- Madison’s Speech Proposing Amendments to the Constitution (June 8, 1789)
In this speech, Madison had difficulty persuading the Federalist majority in the House of Representatives to take seriously the issue of amending the Constitution. Some representatives doubted that amendments were needed while others argued that consideration be postponed. Madison insisted that Congress attend to the wishes of “a respectable number of our constituents,” that the representatives “incorporate such amendments in the Constitution as will secure those rights, which they consider as not sufficiently guarded.”
- Madison’s Proposals Integrated into the Constitution
by Gordon Lloyd
- Report of the House Select Committee (July 28, 1789)
On July 21, the House sent Madison’s proposals to a select committee, which produced this report.
- House Debates Select Committee Report (edited)
(August 13-24, 1789)

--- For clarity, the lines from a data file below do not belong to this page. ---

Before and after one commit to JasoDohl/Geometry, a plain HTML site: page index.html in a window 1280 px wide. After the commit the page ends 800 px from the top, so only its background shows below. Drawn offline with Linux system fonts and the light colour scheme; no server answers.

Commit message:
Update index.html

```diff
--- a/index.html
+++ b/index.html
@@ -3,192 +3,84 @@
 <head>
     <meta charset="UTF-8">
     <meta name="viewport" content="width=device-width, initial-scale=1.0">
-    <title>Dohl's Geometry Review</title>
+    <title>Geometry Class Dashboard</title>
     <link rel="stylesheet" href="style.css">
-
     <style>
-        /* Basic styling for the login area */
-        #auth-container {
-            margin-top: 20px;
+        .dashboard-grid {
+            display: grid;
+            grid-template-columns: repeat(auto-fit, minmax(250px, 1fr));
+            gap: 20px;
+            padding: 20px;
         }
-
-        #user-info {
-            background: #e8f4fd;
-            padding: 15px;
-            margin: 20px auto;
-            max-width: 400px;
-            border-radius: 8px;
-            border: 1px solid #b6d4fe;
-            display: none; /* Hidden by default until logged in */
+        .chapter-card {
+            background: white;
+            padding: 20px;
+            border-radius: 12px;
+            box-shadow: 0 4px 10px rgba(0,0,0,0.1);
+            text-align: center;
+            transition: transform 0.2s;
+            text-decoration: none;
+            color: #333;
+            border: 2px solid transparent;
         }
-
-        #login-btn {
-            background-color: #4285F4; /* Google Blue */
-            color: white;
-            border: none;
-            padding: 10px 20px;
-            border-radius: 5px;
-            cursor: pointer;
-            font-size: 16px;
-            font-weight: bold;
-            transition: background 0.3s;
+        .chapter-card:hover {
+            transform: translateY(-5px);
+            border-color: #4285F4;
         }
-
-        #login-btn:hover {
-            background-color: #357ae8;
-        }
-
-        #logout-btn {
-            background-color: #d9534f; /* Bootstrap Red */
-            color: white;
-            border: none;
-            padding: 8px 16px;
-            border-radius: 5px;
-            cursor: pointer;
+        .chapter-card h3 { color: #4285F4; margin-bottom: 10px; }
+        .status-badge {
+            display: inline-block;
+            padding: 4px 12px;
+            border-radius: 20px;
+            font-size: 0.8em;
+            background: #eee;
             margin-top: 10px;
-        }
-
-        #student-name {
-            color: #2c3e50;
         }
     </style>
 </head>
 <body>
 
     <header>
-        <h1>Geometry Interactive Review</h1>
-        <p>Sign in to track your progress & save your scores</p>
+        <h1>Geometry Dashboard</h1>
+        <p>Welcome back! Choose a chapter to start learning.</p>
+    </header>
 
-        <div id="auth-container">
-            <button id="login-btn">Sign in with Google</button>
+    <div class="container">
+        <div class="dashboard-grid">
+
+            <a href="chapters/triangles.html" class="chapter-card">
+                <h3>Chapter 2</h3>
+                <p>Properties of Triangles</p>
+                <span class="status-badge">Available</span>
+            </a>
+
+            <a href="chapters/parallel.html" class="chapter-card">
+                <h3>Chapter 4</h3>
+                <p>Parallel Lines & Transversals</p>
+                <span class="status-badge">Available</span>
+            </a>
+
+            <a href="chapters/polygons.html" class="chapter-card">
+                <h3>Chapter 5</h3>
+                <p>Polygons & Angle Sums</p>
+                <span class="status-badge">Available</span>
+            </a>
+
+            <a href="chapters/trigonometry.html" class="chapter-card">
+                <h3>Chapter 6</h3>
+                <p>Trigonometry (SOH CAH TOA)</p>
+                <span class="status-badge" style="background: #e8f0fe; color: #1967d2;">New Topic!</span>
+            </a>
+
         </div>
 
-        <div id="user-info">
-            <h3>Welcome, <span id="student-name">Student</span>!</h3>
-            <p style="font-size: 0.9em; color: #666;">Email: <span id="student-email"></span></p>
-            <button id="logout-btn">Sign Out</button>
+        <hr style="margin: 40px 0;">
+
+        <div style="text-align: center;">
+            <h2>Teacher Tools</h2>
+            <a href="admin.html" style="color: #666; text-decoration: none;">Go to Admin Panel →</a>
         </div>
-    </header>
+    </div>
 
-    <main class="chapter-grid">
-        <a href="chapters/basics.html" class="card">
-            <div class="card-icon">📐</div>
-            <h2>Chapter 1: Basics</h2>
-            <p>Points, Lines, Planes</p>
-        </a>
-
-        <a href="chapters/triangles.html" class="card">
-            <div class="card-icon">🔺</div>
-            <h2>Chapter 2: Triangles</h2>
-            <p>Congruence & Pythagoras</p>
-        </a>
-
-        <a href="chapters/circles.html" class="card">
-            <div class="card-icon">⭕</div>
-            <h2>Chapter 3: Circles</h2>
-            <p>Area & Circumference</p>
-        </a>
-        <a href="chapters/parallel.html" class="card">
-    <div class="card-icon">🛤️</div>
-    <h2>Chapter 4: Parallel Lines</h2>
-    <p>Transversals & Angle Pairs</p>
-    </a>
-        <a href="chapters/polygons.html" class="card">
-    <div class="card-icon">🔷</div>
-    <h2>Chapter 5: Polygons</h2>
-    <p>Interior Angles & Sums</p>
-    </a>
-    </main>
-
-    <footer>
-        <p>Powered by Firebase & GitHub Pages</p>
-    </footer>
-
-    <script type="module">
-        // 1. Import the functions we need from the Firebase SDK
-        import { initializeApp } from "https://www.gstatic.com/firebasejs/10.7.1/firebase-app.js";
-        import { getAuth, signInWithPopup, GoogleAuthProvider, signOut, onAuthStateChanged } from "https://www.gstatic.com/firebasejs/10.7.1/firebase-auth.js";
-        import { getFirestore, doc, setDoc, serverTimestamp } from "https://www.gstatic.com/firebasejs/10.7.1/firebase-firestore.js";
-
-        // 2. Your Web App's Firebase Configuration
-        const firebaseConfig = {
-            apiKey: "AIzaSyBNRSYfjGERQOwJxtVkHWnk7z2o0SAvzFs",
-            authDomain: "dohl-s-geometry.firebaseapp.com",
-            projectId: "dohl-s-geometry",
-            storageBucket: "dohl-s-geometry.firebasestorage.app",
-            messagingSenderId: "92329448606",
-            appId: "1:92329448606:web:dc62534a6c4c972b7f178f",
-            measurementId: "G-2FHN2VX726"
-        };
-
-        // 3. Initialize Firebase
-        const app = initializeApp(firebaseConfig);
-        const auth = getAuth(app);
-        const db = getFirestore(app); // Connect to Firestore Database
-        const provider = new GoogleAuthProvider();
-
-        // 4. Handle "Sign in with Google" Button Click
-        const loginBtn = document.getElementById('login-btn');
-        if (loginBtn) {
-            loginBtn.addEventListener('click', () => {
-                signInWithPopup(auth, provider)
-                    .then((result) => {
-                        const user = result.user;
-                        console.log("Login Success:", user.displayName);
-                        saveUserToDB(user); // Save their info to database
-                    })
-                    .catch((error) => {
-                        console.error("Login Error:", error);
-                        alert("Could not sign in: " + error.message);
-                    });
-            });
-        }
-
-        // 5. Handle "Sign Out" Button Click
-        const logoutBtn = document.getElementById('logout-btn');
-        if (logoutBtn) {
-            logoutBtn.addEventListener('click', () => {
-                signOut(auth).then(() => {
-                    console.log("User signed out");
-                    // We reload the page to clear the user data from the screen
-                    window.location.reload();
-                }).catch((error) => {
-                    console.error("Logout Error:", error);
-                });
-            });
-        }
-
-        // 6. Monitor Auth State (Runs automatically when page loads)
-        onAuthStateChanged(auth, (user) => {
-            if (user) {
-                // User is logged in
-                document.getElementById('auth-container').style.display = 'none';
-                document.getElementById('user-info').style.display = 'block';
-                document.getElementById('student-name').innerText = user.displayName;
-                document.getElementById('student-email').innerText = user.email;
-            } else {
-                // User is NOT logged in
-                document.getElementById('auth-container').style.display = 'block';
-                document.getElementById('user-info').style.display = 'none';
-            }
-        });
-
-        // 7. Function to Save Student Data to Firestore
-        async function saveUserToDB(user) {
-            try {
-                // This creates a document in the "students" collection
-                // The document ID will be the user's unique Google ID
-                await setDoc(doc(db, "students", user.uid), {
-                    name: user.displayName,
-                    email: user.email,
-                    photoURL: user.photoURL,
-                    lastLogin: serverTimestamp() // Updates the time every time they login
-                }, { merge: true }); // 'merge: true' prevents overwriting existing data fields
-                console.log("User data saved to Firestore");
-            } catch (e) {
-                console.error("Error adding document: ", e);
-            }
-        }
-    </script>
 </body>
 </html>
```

The House debated the report of the select committee between August 13 and 24. The report and these debates show that Madison was ultimately unsuccessful in his attempt to “interweave” the proposed amendments into the body of the Constitution and to alter the Preamble of the Constitution to incorporate, expressly, the principles of the Declaration of Independence. He was successful, however, in limiting the scope of the amendments to a declaration of rights.
- Debates over the Bill of Rights in the House of Representatives during the First Congress
This is the complete record of the debates in the House of Representatives that occurred regarding the Bill of Rights. No record is available of the Senate debate.
- House Approves Seventeen Amendments (August 24, 1789)
Following the debates in the House, seventeen amendments were approved. The Senate would then reduce the number to twelve, and a six-member joint Conference Committee ironed out the remaining differences.
- First Congress Approves Twelve Amendments (September 25, 1789)
- Adoption of the Ten Amendments (December 15, 1791)